START RECORDED DATA

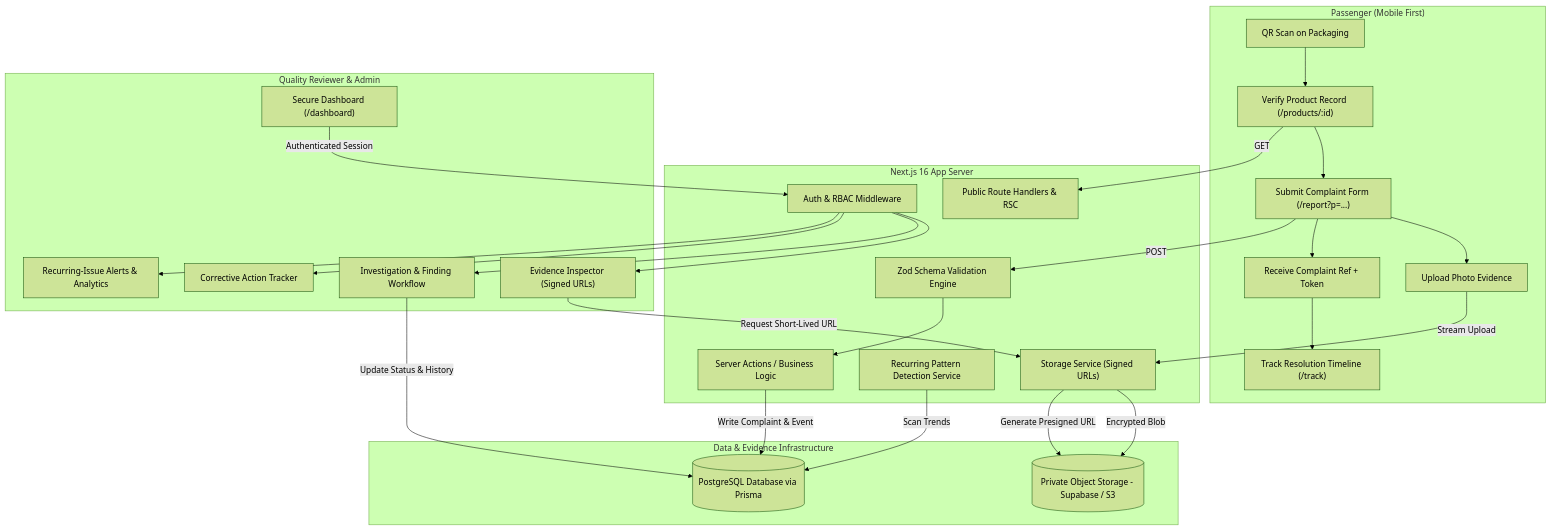
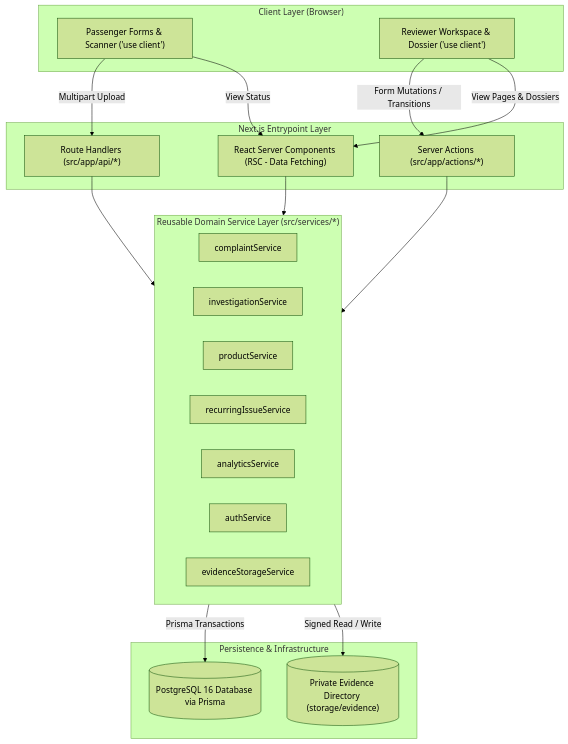
The diagram in docs/ARCHITECTURE.md (rkk416/railguard), drawn with Mermaid (forest theme) before and after one commit. The commit also changed other lines of this file and 89 other files, not shown here.

````diff
--- a/docs/ARCHITECTURE.md
+++ b/docs/ARCHITECTURE.md
@@ -17,46 +19,40 @@
 ```mermaid
 flowchart TD
-    subgraph Passenger["Passenger (Mobile First)"]
-        A1["QR Scan on Packaging"] --> A2["Verify Product Record (/products/:id)"]
-        A2 --> A3["Submit Complaint Form (/report?p=...)"]
-        A3 --> A4["Upload Photo Evidence"]
-        A3 --> A5["Receive Complaint Ref + Token"]
-        A5 --> A6["Track Resolution Timeline (/track)"]
+    subgraph ClientLayer["Client Layer (Browser)"]
+        UI_Pass["Passenger Forms & Scanner ('use client')"]
+        UI_Dash["Reviewer Workspace & Dossier ('use client')"]
     end
 
-    subgraph AppServer["Next.js 16 App Server"]
-        B1["Public Route Handlers & RSC"]
-        B2["Zod Schema Validation Engine"]
-        B3["Server Actions / Business Logic"]
-        B4["Auth & RBAC Middleware"]
-        B5["Recurring Pattern Detection Service"]
-        B6["Storage Service (Signed URLs)"]
+    subgraph Entrypoints["Next.js Entrypoint Layer"]
+        RSC["React Server Components (RSC - Data Fetching)"]
+        SA["Server Actions (src/app/actions/*)"]
+        RH["Route Handlers (src/app/api/*)"]
     end
 
-    subgraph OperationalReviewer["Quality Reviewer & Admin"]
-        C1["Secure Dashboard (/dashboard)"]
-        C2["Evidence Inspector (Signed URLs)"]
-        C3["Investigation & Finding Workflow"]
-        C4["Corrective Action Tracker"]
-        C5["Recurring-Issue Alerts & Analytics"]
+    subgraph ServiceLayer["Reusable Domain Service Layer (src/services/*)"]
+        S_Complaint["complaintService"]
+        S_Invest["investigationService"]
+        S_Product["productService"]
+        S_Recurring["recurringIssueService"]
+        S_Analytics["analyticsService"]
+        S_Auth["authService"]
+        S_Storage["evidenceStorageService"]
     end
 
-    subgraph StorageLayer["Data & Evidence Infrastructure"]
-        D1[("PostgreSQL Database via Prisma")]
-        D2[("Private Object Storage - Supabase / S3")]
+    subgraph DataLayer["Persistence & Infrastructure"]
+        DB[("PostgreSQL 16 Database via Prisma")]
+        Storage[("Private Evidence Directory (storage/evidence)")]
     end
 
-    A2 -->|GET| B1
-    A3 -->|POST| B2
-    B2 --> B3
-    B3 -->|Write Complaint & Event| D1
-    A4 -->|Stream Upload| B6
-    B6 -->|Encrypted Blob| D2
+    UI_Pass -->|Multipart Upload| RH
+    UI_Pass -->|View Status| RSC
+    UI_Dash -->|Form Mutations / Transitions| SA
+    UI_Dash -->|View Pages & Dossiers| RSC
 
-    C1 -->|Authenticated Session| B4
-    B4 --> C2 & C3 & C4 & C5
-    C3 -->|Update Status & History| D1
-    C2 -->|Request Short-Lived URL| B6
-    B6 -->|Generate Presigned URL| D2
-    B5 -->|Scan Trends| D1
+    RSC --> ServiceLayer
+    SA --> ServiceLayer
+    RH --> ServiceLayer
+
+    ServiceLayer -->|Prisma Transactions| DB
+    ServiceLayer -->|Signed Read / Write| Storage
 ```
````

END RECORDED DATA

▶ EXERCISE: Lines to set down from above: the line with "-->|View Status| RSC", the line with "Status & History| D1", and every line between, each exactly as written.

▶ THE ANSWER:
+    UI_Pass -->|View Status| RSC
+    UI_Dash -->|Form Mutations / Transitions| SA
+    UI_Dash -->|View Pages & Dossiers| RSC
 
-    C1 -->|Authenticated Session| B4
-    B4 --> C2 & C3 & C4 & C5
-    C3 -->|Update Status & History| D1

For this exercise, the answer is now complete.